He also recommends talking about digital safety — not using your real name or age, not telling people where you live or giving away personal information.

Crandall says he tells people that there’s no such thing as 100 percent cybersecurity.

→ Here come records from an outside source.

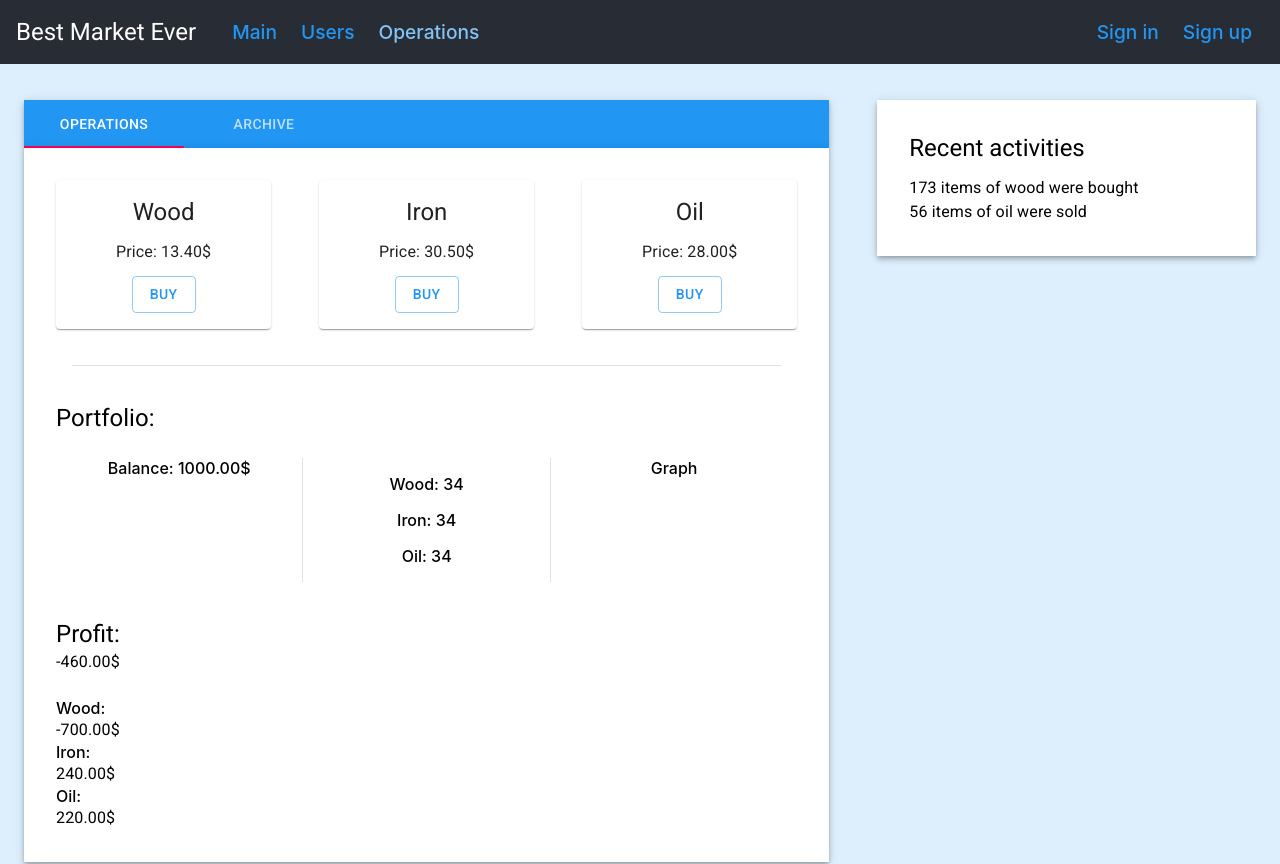
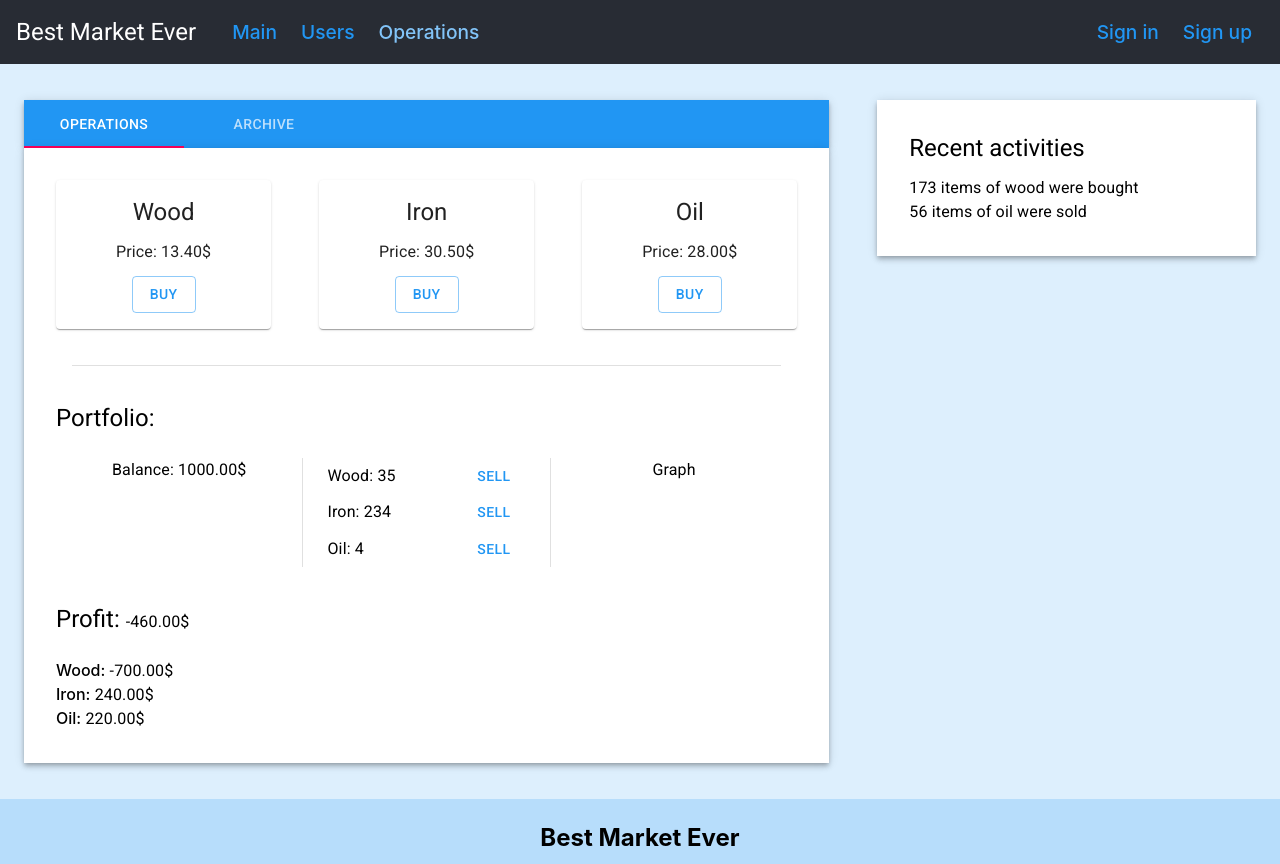
Before and after one commit to MaksimKazak/best-market-ever, a React (Create React App) app in the folder client/: page /operations in a window 1280 px wide. Shown: the top 864 px of the page. Built offline with nearby package versions, Linux system fonts and the light colour scheme.

Commit message:
Improve view of operations on all screens

```diff
--- a/client/src/assets/styles/App.sass
+++ b/client/src/assets/styles/App.sass
@@ -16,6 +16,7 @@ $black-color: #000000
 @import "helpers/space-bottom"
 @import "helpers/space-top"
 @import "helpers/text-left"
+@import "helpers/inline"
 
 .App
   text-align: center
--- a/client/src/assets/styles/Operations.sass
+++ b/client/src/assets/styles/Operations.sass
@@ -1,6 +1,5 @@
-//.tab
-//  color: $white-color
-//  text-decoration: none
-//
-//.tab-active
-//  //border-bottom: 2px solid $secondary-color
+.portfolio-quantity
+  display: flex
+  justify-content: space-between
+  align-items: center
+  padding: 0 24px
--- /dev/null
+++ b/client/src/assets/styles/helpers/inline.sass
@@ -0,0 +1,2 @@
+.inline
+  display: inline
--- a/client/src/components/elements/Operations.js
+++ b/client/src/components/elements/Operations.js
@@ -5,26 +5,27 @@ import Paper from '@material-ui/core/Paper'
 import Button from '@material-ui/core/Button'
 import Typography from '@material-ui/core/Typography'
 import Divider from '@material-ui/core/Divider'
+import Hidden from '@material-ui/core/Hidden'
 
 function Operations() {
   return (
     <div>
-      <Grid container spacing={6} className='space-bottom'>
-        <Grid item xs={4}>
+      <Grid container spacing={6} justify='center' className='space-bottom'>
+        <Grid item xs={12} sm={6} md={4}>
           <Paper className='box box-small-spacing'>
             <Typography variant='h5' className='space-bottom'>Wood</Typography>
             <Typography className='space-bottom'>Price: 13.40$</Typography>
             <Button variant='outlined' color='primary'>Buy</Button>
           </Paper>
         </Grid>
-        <Grid item xs={4}>
+        <Grid item xs={12} sm={6} md={4}>
           <Paper className='box box-small-spacing'>
             <Typography variant='h5' className='space-bottom'>Iron</Typography>
             <Typography className='space-bottom'>Price: 30.50$</Typography>
             <Button variant='outlined' color='primary'>Buy</Button>
           </Paper>
         </Grid>
-        <Grid item xs={4}>
+        <Grid item xs={12} sm={6} md={4}>
           <Paper className='box box-small-spacing'>
             <Typography variant='h5' className='space-bottom'>Oil</Typography>
             <Typography className='space-bottom'>Price: 28.00$</Typography>
@@ -36,28 +37,33 @@ function Operations() {
       <Grid className='space-top-large'>
         <Typography variant='h5' className='text-left'>Portfolio:</Typography>
         <Grid container className='space-top-middle'>
-          <Grid item xs>
-            Balance: 1000.00$
+          <Grid item xs={12} sm>
+            <Typography>Balance: 1000.00$</Typography>
           </Grid>
-          <div className='divider' />
-          <Grid item xs>
-            <p>Wood: 34</p>
-            <p>Iron: 34</p>
-            <p>Oil: 34</p>
+          <Hidden smDown>
+            <div className='divider' />
+          </Hidden>
+          <Grid item xs={12} sm>
+            <Typography className='portfolio-quantity'>Wood: 35 <Button color='primary'>sell</Button></Typography>
+            <Typography className='portfolio-quantity'>Iron: 234 <Button color='primary'>sell</Button></Typography>
+            <Typography className='portfolio-quantity'>Oil: 4 <Button color='primary'>sell</Button></Typography>
           </Grid>
-          <div className='divider' />
-          <Grid item xs>
-            Graph
+          <Hidden smDown>
+            <div className='divider' />
+          </Hidden>
+          <Grid item xs={12} sm>
+            <Typography>Graph</Typography>
           </Grid>
         </Grid>
       </Grid>
       <Grid className='space-top-large'>
-        <Typography variant='h5' className='text-left'>Profit:</Typography>
-        <Typography className='text-left'>-460.00$</Typography>
+        <Typography variant='h5' className='text-left'>
+          Profit: <Typography className='text-left inline'>-460.00$</Typography>
+        </Typography>
         <div className='space-top-middle text-left'>
-          <div>Wood: <Typography className='text-left'>-700.00$</Typography></div>
-          <div>Iron: <Typography className='text-left'>240.00$</Typography></div>
-          <div>Oil: <Typography className='text-left'>220.00$</Typography></div>
+          <div>Wood: <Typography className='text-left inline'>-700.00$</Typography></div>
+          <div>Iron: <Typography className='text-left inline'>240.00$</Typography></div>
+          <div>Oil: <Typography className='text-left inline'>220.00$</Typography></div>
         </div>
       </Grid>
     </div>
--- a/client/src/components/pages/Operations.js
+++ b/client/src/components/pages/Operations.js
@@ -18,7 +18,7 @@ function Operations() {
              render={
                ({ location }) => (
                  <Grid container spacing={6}>
-                   <Grid item xs={8}>
+                   <Grid item xs={12} md={8}>
                      <AppBar position="static">
                        <Tabs value={location.pathname} >
                          <Tab label="Operations" value='/operations' component={Link} to='/operations' />
@@ -36,7 +36,7 @@ function Operations() {
                        </Switch>
                      </Box>
                    </Grid>
-                   <Grid item xs={4}>
+                   <Grid item xs={12} md={4}>
                      <RecentActivities />
                    </Grid>
                  </Grid>
```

“In the world we live in today, my whole house is listening to me,” Crandall says. “We have to balance risk with reward, as we do with everything else in life. What does your Alexa do for you? If what she does for you outweighs the risk that she can bring, then that’s the risk that you accept.”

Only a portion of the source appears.